Content revision data:
·····

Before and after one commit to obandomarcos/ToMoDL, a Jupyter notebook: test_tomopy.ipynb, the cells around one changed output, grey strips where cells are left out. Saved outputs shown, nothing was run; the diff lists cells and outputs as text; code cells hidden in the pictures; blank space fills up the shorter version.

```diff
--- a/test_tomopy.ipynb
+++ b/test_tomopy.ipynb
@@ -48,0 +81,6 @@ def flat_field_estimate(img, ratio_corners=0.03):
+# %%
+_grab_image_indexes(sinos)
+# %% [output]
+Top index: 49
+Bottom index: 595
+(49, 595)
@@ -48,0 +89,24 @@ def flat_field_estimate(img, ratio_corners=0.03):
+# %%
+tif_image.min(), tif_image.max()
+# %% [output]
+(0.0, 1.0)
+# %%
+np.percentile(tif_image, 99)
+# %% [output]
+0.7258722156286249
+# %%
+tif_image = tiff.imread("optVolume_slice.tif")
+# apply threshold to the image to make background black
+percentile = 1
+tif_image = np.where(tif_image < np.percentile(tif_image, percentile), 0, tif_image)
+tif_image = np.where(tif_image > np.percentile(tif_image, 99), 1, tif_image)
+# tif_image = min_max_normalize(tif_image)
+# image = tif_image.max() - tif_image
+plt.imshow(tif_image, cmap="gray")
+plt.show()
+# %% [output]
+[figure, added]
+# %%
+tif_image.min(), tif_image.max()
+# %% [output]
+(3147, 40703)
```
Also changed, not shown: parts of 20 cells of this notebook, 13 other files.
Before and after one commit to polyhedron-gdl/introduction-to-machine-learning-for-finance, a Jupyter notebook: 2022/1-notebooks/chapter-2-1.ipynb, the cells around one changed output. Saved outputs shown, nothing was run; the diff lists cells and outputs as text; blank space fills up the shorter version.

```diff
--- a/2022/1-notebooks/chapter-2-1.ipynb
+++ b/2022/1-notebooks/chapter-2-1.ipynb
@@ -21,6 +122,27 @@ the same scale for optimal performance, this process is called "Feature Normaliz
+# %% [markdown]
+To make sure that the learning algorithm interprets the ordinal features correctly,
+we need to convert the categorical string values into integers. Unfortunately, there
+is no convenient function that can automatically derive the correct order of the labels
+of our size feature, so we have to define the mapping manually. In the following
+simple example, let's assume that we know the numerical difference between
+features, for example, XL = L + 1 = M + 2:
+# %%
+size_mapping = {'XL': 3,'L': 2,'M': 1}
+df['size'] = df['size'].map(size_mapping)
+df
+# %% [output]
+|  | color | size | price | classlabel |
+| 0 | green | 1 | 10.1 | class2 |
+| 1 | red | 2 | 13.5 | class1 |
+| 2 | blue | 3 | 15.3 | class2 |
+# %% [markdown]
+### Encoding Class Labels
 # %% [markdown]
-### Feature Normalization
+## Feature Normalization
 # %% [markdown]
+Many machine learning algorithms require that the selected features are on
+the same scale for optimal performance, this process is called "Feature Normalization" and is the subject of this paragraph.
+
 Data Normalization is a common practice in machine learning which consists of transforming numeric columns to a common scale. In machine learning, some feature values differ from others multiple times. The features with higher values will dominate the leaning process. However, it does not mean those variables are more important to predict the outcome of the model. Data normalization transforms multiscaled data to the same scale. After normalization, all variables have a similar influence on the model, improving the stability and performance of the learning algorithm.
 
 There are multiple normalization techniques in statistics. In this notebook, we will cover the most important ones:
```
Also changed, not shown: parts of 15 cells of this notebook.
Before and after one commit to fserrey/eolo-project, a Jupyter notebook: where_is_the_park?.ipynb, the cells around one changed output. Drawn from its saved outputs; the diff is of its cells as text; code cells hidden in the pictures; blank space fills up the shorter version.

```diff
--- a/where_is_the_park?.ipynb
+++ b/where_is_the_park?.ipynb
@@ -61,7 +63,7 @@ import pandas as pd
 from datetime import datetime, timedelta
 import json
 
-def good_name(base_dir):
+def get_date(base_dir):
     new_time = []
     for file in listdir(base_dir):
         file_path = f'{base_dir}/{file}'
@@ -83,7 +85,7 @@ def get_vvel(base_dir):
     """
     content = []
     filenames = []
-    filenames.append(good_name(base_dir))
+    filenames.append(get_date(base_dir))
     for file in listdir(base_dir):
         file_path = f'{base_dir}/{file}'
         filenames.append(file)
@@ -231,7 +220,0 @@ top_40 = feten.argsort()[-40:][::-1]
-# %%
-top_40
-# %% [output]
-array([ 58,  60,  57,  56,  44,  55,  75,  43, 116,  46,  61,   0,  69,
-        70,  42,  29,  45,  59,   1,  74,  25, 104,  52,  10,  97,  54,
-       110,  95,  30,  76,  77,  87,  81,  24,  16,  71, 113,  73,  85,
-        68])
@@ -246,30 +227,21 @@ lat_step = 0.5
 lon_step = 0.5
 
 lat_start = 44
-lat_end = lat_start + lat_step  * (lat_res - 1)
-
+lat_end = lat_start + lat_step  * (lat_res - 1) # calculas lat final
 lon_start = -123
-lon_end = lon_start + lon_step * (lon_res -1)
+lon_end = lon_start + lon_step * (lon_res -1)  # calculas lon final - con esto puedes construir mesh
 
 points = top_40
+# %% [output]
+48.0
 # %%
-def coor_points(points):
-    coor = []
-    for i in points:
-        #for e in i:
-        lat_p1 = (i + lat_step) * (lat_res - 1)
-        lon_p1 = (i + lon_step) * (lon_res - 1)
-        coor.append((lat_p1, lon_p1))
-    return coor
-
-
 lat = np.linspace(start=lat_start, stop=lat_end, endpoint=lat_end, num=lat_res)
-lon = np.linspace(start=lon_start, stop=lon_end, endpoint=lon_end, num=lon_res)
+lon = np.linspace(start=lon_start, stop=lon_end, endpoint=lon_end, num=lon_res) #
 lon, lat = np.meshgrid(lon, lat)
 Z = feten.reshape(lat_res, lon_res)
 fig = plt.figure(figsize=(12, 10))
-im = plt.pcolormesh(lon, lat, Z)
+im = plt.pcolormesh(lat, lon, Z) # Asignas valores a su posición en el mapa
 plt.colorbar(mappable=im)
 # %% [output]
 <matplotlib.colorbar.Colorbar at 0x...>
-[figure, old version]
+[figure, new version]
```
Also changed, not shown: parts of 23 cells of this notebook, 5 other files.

·····

▶ [INSTRUCTIONS TO FOLLOW] Copy all of the data above, character for character.

▶ [SOLVED PROBLEM]
Before and after one commit to obandomarcos/ToMoDL, a Jupyter notebook: test_tomopy.ipynb, the cells around one changed output, grey strips where cells are left out. Saved outputs shown, nothing was run; the diff lists cells and outputs as text; code cells hidden in the pictures; blank space fills up the shorter version.

```diff
--- a/test_tomopy.ipynb
+++ b/test_tomopy.ipynb
@@ -48,0 +81,6 @@ def flat_field_estimate(img, ratio_corners=0.03):
+# %%
+_grab_image_indexes(sinos)
+# %% [output]
+Top index: 49
+Bottom index: 595
+(49, 595)
@@ -48,0 +89,24 @@ def flat_field_estimate(img, ratio_corners=0.03):
+# %%
+tif_image.min(), tif_image.max()
+# %% [output]
+(0.0, 1.0)
+# %%
+np.percentile(tif_image, 99)
+# %% [output]
+0.7258722156286249
+# %%
+tif_image = tiff.imread("optVolume_slice.tif")
+# apply threshold to the image to make background black
+percentile = 1
+tif_image = np.where(tif_image < np.percentile(tif_image, percentile), 0, tif_image)
+tif_image = np.where(tif_image > np.percentile(tif_image, 99), 1, tif_image)
+# tif_image = min_max_normalize(tif_image)
+# image = tif_image.max() - tif_image
+plt.imshow(tif_image, cmap="gray")
+plt.show()
+# %% [output]
+[figure, added]
+# %%
+tif_image.min(), tif_image.max()
+# %% [output]
+(3147, 40703)
```
Also changed, not shown: parts of 20 cells of this notebook, 13 other files.
Before and after one commit to polyhedron-gdl/introduction-to-machine-learning-for-finance, a Jupyter notebook: 2022/1-notebooks/chapter-2-1.ipynb, the cells around one changed output. Saved outputs shown, nothing was run; the diff lists cells and outputs as text; blank space fills up the shorter version.

```diff
--- a/2022/1-notebooks/chapter-2-1.ipynb
+++ b/2022/1-notebooks/chapter-2-1.ipynb
@@ -21,6 +122,27 @@ the same scale for optimal performance, this process is called "Feature Normaliz
+# %% [markdown]
+To make sure that the learning algorithm interprets the ordinal features correctly,
+we need to convert the categorical string values into integers. Unfortunately, there
+is no convenient function that can automatically derive the correct order of the labels
+of our size feature, so we have to define the mapping manually. In the following
+simple example, let's assume that we know the numerical difference between
+features, for example, XL = L + 1 = M + 2:
+# %%
+size_mapping = {'XL': 3,'L': 2,'M': 1}
+df['size'] = df['size'].map(size_mapping)
+df
+# %% [output]
+|  | color | size | price | classlabel |
+| 0 | green | 1 | 10.1 | class2 |
+| 1 | red | 2 | 13.5 | class1 |
+| 2 | blue | 3 | 15.3 | class2 |
+# %% [markdown]
+### Encoding Class Labels
 # %% [markdown]
-### Feature Normalization
+## Feature Normalization
 # %% [markdown]
+Many machine learning algorithms require that the selected features are on
+the same scale for optimal performance, this process is called "Feature Normalization" and is the subject of this paragraph.
+
 Data Normalization is a common practice in machine learning which consists of transforming numeric columns to a common scale. In machine learning, some feature values differ from others multiple times. The features with higher values will dominate the leaning process. However, it does not mean those variables are more important to predict the outcome of the model. Data normalization transforms multiscaled data to the same scale. After normalization, all variables have a similar influence on the model, improving the stability and performance of the learning algorithm.
 
 There are multiple normalization techniques in statistics. In this notebook, we will cover the most important ones:
```
Also changed, not shown: parts of 15 cells of this notebook.
Before and after one commit to fserrey/eolo-project, a Jupyter notebook: where_is_the_park?.ipynb, the cells around one changed output. Drawn from its saved outputs; the diff is of its cells as text; code cells hidden in the pictures; blank space fills up the shorter version.

```diff
--- a/where_is_the_park?.ipynb
+++ b/where_is_the_park?.ipynb
@@ -61,7 +63,7 @@ import pandas as pd
 from datetime import datetime, timedelta
 import json
 
-def good_name(base_dir):
+def get_date(base_dir):
     new_time = []
     for file in listdir(base_dir):
         file_path = f'{base_dir}/{file}'
@@ -83,7 +85,7 @@ def get_vvel(base_dir):
     """
     content = []
     filenames = []
-    filenames.append(good_name(base_dir))
+    filenames.append(get_date(base_dir))
     for file in listdir(base_dir):
         file_path = f'{base_dir}/{file}'
         filenames.append(file)
@@ -231,7 +220,0 @@ top_40 = feten.argsort()[-40:][::-1]
-# %%
-top_40
-# %% [output]
-array([ 58,  60,  57,  56,  44,  55,  75,  43, 116,  46,  61,   0,  69,
-        70,  42,  29,  45,  59,   1,  74,  25, 104,  52,  10,  97,  54,
-       110,  95,  30,  76,  77,  87,  81,  24,  16,  71, 113,  73,  85,
-        68])
@@ -246,30 +227,21 @@ lat_step = 0.5
 lon_step = 0.5
 
 lat_start = 44
-lat_end = lat_start + lat_step  * (lat_res - 1)
-
+lat_end = lat_start + lat_step  * (lat_res - 1) # calculas lat final
 lon_start = -123
-lon_end = lon_start + lon_step * (lon_res -1)
+lon_end = lon_start + lon_step * (lon_res -1)  # calculas lon final - con esto puedes construir mesh
 
 points = top_40
+# %% [output]
+48.0
 # %%
-def coor_points(points):
-    coor = []
-    for i in points:
-        #for e in i:
-        lat_p1 = (i + lat_step) * (lat_res - 1)
-        lon_p1 = (i + lon_step) * (lon_res - 1)
-        coor.append((lat_p1, lon_p1))
-    return coor
-
-
 lat = np.linspace(start=lat_start, stop=lat_end, endpoint=lat_end, num=lat_res)
-lon = np.linspace(start=lon_start, stop=lon_end, endpoint=lon_end, num=lon_res)
+lon = np.linspace(start=lon_start, stop=lon_end, endpoint=lon_end, num=lon_res) #
 lon, lat = np.meshgrid(lon, lat)
 Z = feten.reshape(lat_res, lon_res)
 fig = plt.figure(figsize=(12, 10))
-im = plt.pcolormesh(lon, lat, Z)
+im = plt.pcolormesh(lat, lon, Z) # Asignas valores a su posición en el mapa
 plt.colorbar(mappable=im)
 # %% [output]
 <matplotlib.colorbar.Colorbar at 0x...>
-[figure, old version]
+[figure, new version]
```
Also changed, not shown: parts of 23 cells of this notebook, 5 other files.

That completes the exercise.